Tanaka, Yasushi, 1886-1941

Art teacher, Painter


Collection Information

Size: 35 Items, (partially microfilmed on 1 reel)

Summary: Letters from Tanaka to Torrey concern the contemporary art world, his paintings, exhibitions, and fellow artists both in Seattle and Paris, notably muralist John Davidson Butler. Tanaka writes of his marriage to Louise Gebhard Cann, his struggle with the Occidental ideals in Seattle art circles, concern for his mother and brothers in Tokyo, his emigration to Paris and its state after World War I, and the success of his one-man show at the Galerie de Marsan 1924, of which he writes "...I succeeded at last in ... verifying my fame as one of the ablest contemporary painters here in Paris...". Also included are a few letters from Cann to Torrey, 3 exhibition catalogs (1914-1921), and 3 clippings (1915-1921).

Biographical/Historical Note

Yasushi Tanaka (1886-1941) was a Japanese American painter and art instructor, born in Saitana, Japan, May 13, 1886. In 1904 he emigrated to Seattle, Washington, settling permanently in Paris in 1920. Torrey was an art dealer with the San Fransisco gallery Vickery, Atkins & Torrey.
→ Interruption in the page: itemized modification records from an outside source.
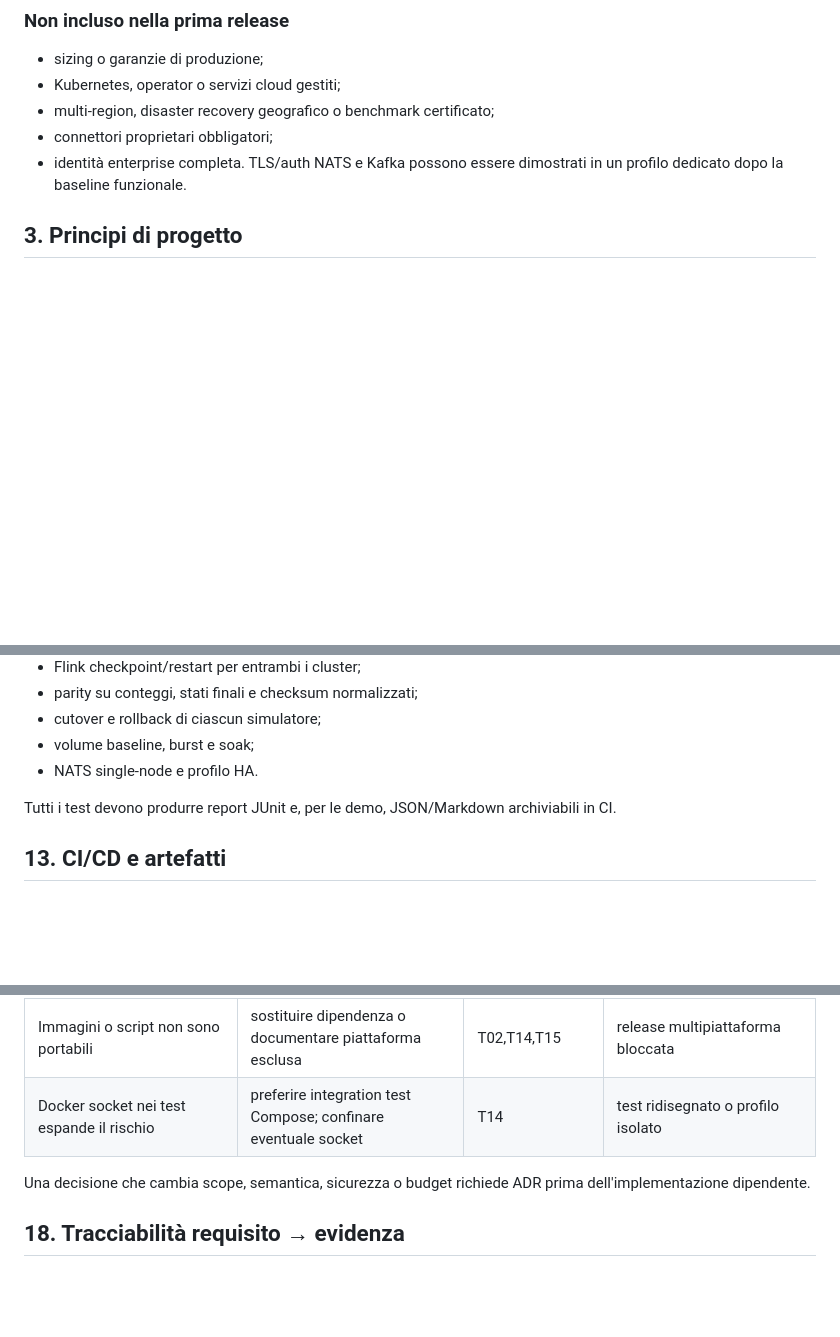
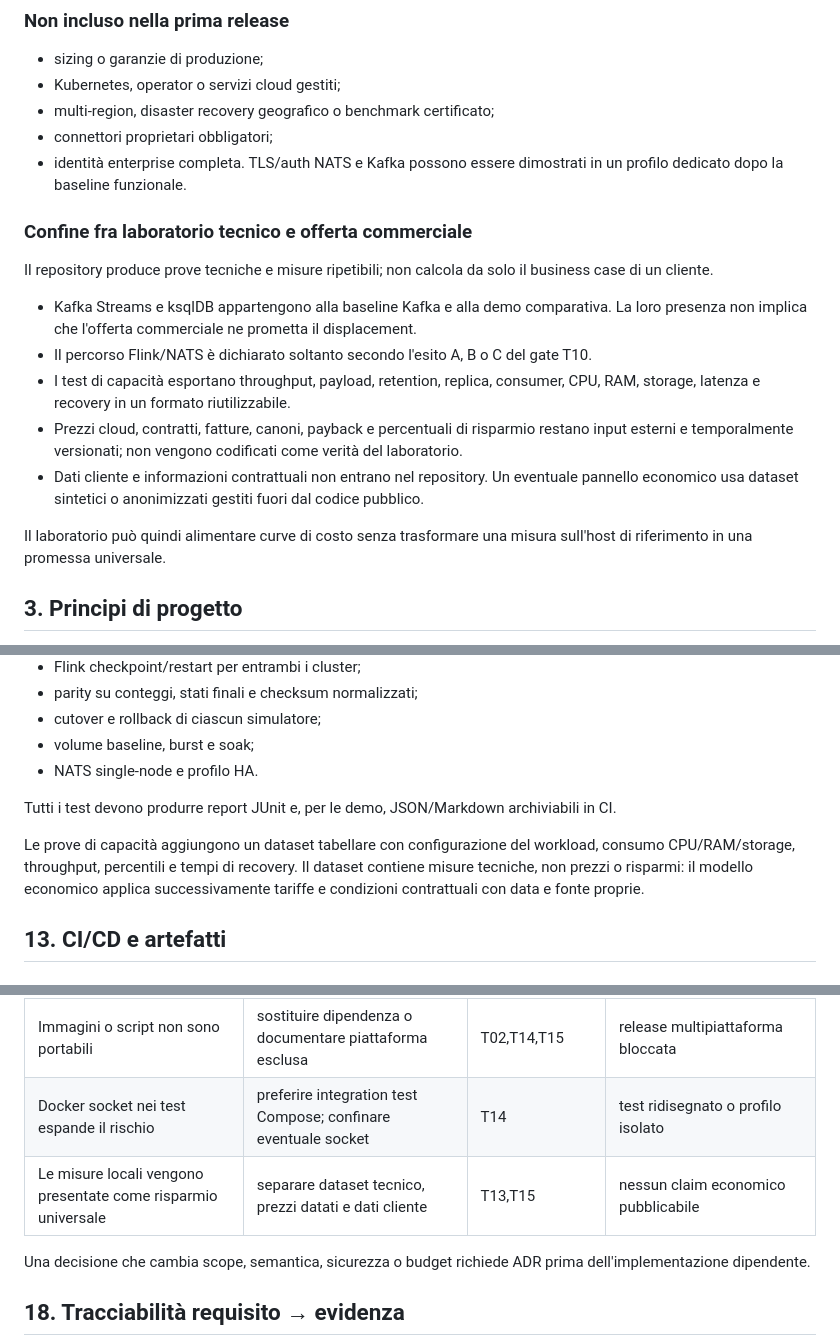
Before and after one commit to bitrockteam/kafkanuts, a Markdown page: docs/PLAN.md, 3 parts joined by grey strips. GitHub-like rendering; blank space fills up the shorter version.

Commit message:
docs: separate technical evidence from business case

```diff
--- a/docs/PLAN.md
+++ b/docs/PLAN.md
@@ -41,6 +41,18 @@ Il progetto è riuscito quando un operatore può, su Windows, Linux o macOS:
 - multi-region, disaster recovery geografico o benchmark certificato;
 - connettori proprietari obbligatori;
 - identità enterprise completa. TLS/auth NATS e Kafka possono essere dimostrati in un profilo dedicato dopo la baseline funzionale.
+
+### Confine fra laboratorio tecnico e offerta commerciale
+
+Il repository produce prove tecniche e misure ripetibili; non calcola da solo il business case di un cliente.
+
+- Kafka Streams e ksqlDB appartengono alla baseline Kafka e alla demo comparativa. La loro presenza non implica che l'offerta commerciale ne prometta il displacement.
+- Il percorso Flink/NATS è dichiarato soltanto secondo l'esito A, B o C del gate T10.
+- I test di capacità esportano throughput, payload, retention, replica, consumer, CPU, RAM, storage, latenza e recovery in un formato riutilizzabile.
+- Prezzi cloud, contratti, fatture, canoni, payback e percentuali di risparmio restano input esterni e temporalmente versionati; non vengono codificati come verità del laboratorio.
+- Dati cliente e informazioni contrattuali non entrano nel repository. Un eventuale pannello economico usa dataset sintetici o anonimizzati gestiti fuori dal codice pubblico.
+
+Il laboratorio può quindi alimentare curve di costo senza trasformare una misura sull'host di riferimento in una promessa universale.
 
 ## 3. Principi di progetto
 
@@ -278,6 +290,8 @@ I limiti dettagliati e i criteri di autotuning sono in [RESOURCE-BUDGET.md](RESO
 
 Tutti i test devono produrre report JUnit e, per le demo, JSON/Markdown archiviabili in CI.
 
+Le prove di capacità aggiungono un dataset tabellare con configurazione del workload, consumo CPU/RAM/storage, throughput, percentili e tempi di recovery. Il dataset contiene misure tecniche, non prezzi o risparmi: il modello economico applica successivamente tariffe e condizioni contrattuali con data e fonte proprie.
+
 ## 13. CI/CD e artefatti
 
 ### Pull request
@@ -395,6 +409,7 @@ Ogni gate genera JUnit per CI e JSON per analisi. Il report contiene almeno comm
 | Profilo completo supera 24 GiB Docker | ridurre componenti opzionali, heap o concorrenza senza fondere i Flink | T02,T12,T13 | profilo full non promuovibile |
 | Immagini o script non sono portabili | sostituire dipendenza o documentare piattaforma esclusa | T02,T14,T15 | release multipiattaforma bloccata |
 | Docker socket nei test espande il rischio | preferire integration test Compose; confinare eventuale socket | T14 | test ridisegnato o profilo isolato |
+| Le misure locali vengono presentate come risparmio universale | separare dataset tecnico, prezzi datati e dati cliente | T13,T15 | nessun claim economico pubblicabile |
 
 Una decisione che cambia scope, semantica, sicurezza o budget richiede ADR prima dell'implementazione dipendente.
 
```
Also changed, not shown: other parts of docs/PLAN.md (+1 -0 lines), README.md (+2 -1 lines), TASKS.md (+3 -1 lines).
Tanaka's wife, writer Louise Gebhard Cann, was the author of several articles and books on French artists.


Donated 1992 by Gryffyd Partridge. The letters were received in the papers of his father, Seattle artist Roi Partridge; it is unclear how Partridge received them.

Language Note

English .

How to Use This Collection

Alternative Forms Available

35mm microfilm reel 5474; frames 760-872 available at Archives of American Art offices and through interlibrary loan.

Restrictions on Access

Use of original papers requires an appointment and is limited to the Archives' Washington, D.C., Research Center. Microfilmed materials must be consulted on microfilm. Contact Reference Services for more information.

How to Cite This Collection

Yasushi Tanaka letters to Frederic C. Torrey, 1913-1924. Archives of American Art, Smithsonian Institution.